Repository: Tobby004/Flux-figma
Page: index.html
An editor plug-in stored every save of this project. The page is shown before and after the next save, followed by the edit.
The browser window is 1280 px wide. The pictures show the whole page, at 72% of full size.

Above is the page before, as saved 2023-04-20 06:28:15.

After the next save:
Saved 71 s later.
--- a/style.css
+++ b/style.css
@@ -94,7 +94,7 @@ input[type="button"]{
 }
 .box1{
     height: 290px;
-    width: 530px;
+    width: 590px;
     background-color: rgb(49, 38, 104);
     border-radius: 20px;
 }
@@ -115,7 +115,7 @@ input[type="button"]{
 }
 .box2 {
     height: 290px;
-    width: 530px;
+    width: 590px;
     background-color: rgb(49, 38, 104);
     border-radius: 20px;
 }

□ □ □ □

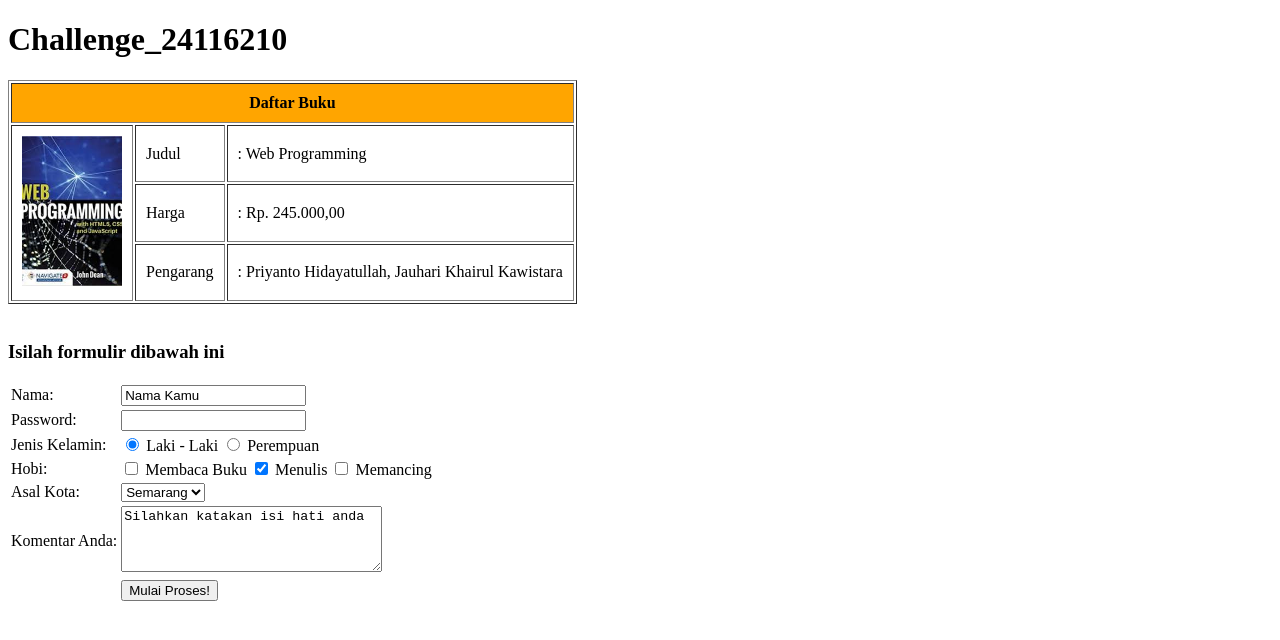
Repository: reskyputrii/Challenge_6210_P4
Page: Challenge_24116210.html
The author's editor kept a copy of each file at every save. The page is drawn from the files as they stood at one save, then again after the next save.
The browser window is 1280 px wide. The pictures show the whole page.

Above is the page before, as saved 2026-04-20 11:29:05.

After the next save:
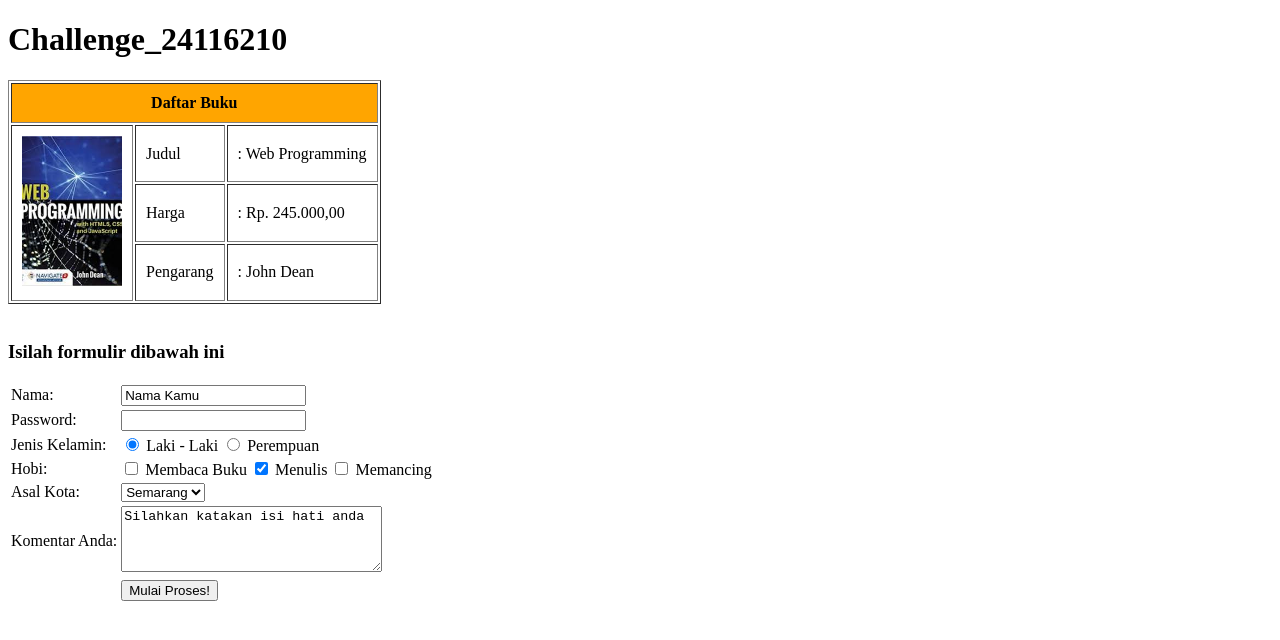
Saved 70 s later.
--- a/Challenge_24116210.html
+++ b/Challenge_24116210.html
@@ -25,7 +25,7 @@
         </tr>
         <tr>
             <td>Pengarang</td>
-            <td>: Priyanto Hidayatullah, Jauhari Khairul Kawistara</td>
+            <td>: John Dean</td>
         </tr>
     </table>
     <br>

□ □ □ □

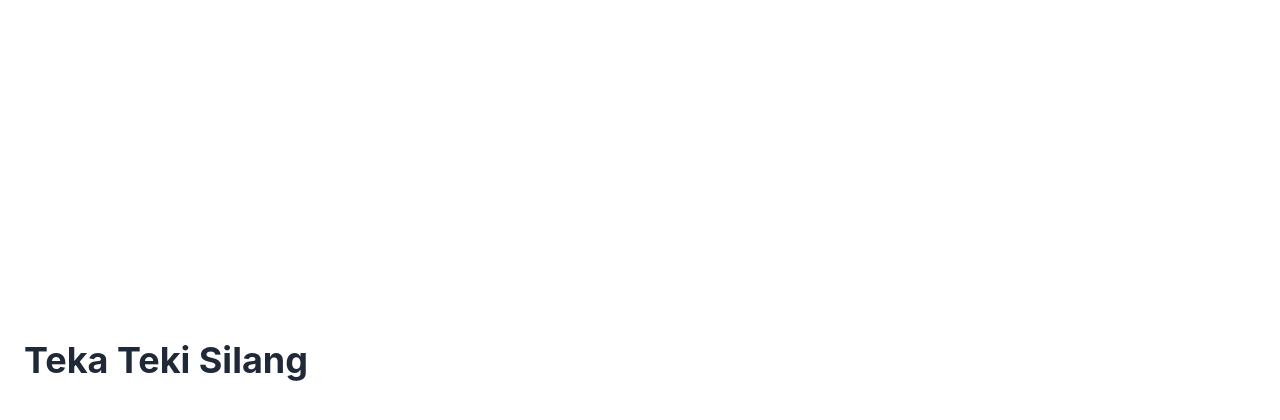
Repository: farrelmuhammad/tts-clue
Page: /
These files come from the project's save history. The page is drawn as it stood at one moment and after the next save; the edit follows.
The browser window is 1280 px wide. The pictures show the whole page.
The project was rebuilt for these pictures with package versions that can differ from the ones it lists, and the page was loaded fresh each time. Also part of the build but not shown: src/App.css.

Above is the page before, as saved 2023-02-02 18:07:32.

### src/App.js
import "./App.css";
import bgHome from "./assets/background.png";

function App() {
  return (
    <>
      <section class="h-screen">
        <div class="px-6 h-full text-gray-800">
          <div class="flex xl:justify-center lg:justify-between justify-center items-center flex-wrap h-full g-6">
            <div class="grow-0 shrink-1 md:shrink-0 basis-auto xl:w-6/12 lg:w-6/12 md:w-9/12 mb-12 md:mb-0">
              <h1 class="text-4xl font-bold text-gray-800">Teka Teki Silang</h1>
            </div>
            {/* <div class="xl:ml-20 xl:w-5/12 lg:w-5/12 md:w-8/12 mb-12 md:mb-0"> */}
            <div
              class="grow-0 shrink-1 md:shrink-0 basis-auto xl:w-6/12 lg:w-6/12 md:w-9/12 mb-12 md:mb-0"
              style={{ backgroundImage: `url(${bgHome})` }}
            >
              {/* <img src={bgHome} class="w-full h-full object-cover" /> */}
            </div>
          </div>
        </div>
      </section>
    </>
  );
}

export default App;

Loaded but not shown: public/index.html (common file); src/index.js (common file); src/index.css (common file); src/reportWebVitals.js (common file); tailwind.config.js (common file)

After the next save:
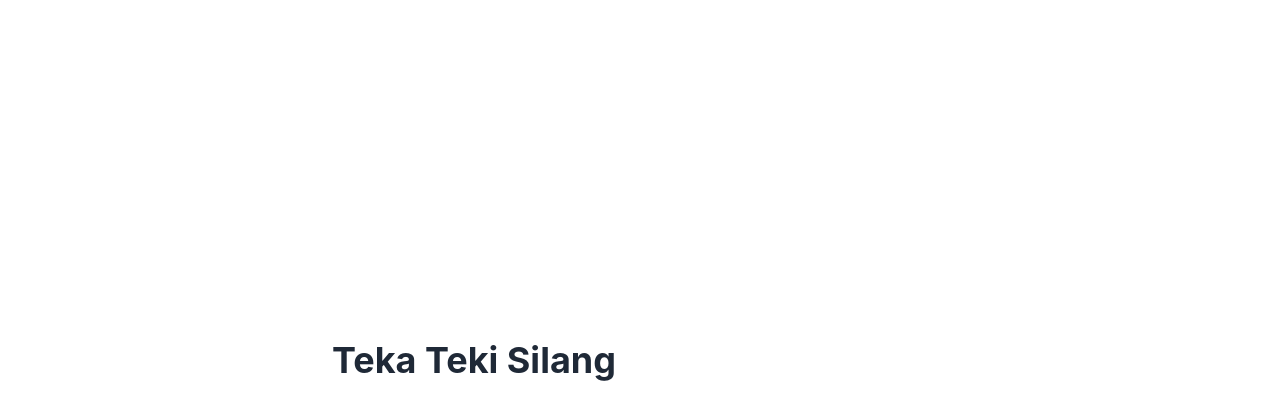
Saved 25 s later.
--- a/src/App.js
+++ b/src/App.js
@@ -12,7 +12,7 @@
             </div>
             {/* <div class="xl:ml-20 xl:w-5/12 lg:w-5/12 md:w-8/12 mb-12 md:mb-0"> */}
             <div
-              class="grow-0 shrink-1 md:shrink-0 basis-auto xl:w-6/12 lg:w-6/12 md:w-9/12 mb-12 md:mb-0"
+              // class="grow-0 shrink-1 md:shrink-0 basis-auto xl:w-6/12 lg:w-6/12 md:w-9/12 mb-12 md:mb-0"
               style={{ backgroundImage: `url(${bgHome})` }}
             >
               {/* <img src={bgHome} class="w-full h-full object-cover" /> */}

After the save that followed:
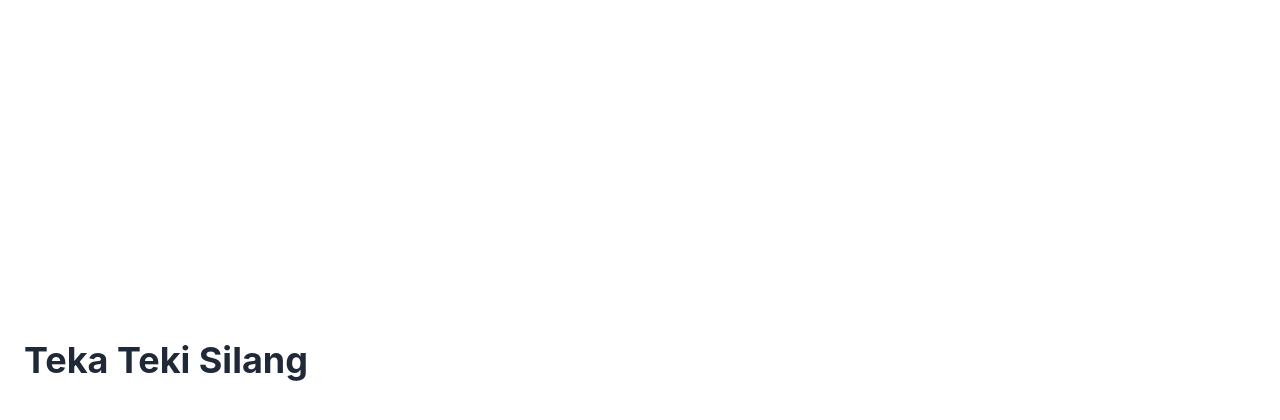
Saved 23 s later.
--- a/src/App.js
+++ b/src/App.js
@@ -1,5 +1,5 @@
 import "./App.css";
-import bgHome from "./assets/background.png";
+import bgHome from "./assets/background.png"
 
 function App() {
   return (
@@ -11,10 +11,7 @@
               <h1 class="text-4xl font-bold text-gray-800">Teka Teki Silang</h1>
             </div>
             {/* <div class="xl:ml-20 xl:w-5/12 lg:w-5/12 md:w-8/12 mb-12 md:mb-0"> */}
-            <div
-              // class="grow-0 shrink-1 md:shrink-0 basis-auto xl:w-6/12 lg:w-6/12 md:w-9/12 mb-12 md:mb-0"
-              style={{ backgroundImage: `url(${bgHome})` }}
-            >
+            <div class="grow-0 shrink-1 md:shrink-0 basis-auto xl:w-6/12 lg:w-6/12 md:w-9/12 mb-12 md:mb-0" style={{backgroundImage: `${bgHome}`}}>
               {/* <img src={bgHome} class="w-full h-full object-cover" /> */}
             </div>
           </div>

□ □ □ □

Work task
Would you retype the lines above from the one with "Repository: Tobby004/Flux-figma" down to the one with "of full size.", word for word, both ends included and no other lines?

Task result
Repository: Tobby004/Flux-figma
Page: index.html
An editor plug-in stored every save of this project. The page is shown before and after the next save, followed by the edit.
The browser window is 1280 px wide. The pictures show the whole page, at 72% of full size.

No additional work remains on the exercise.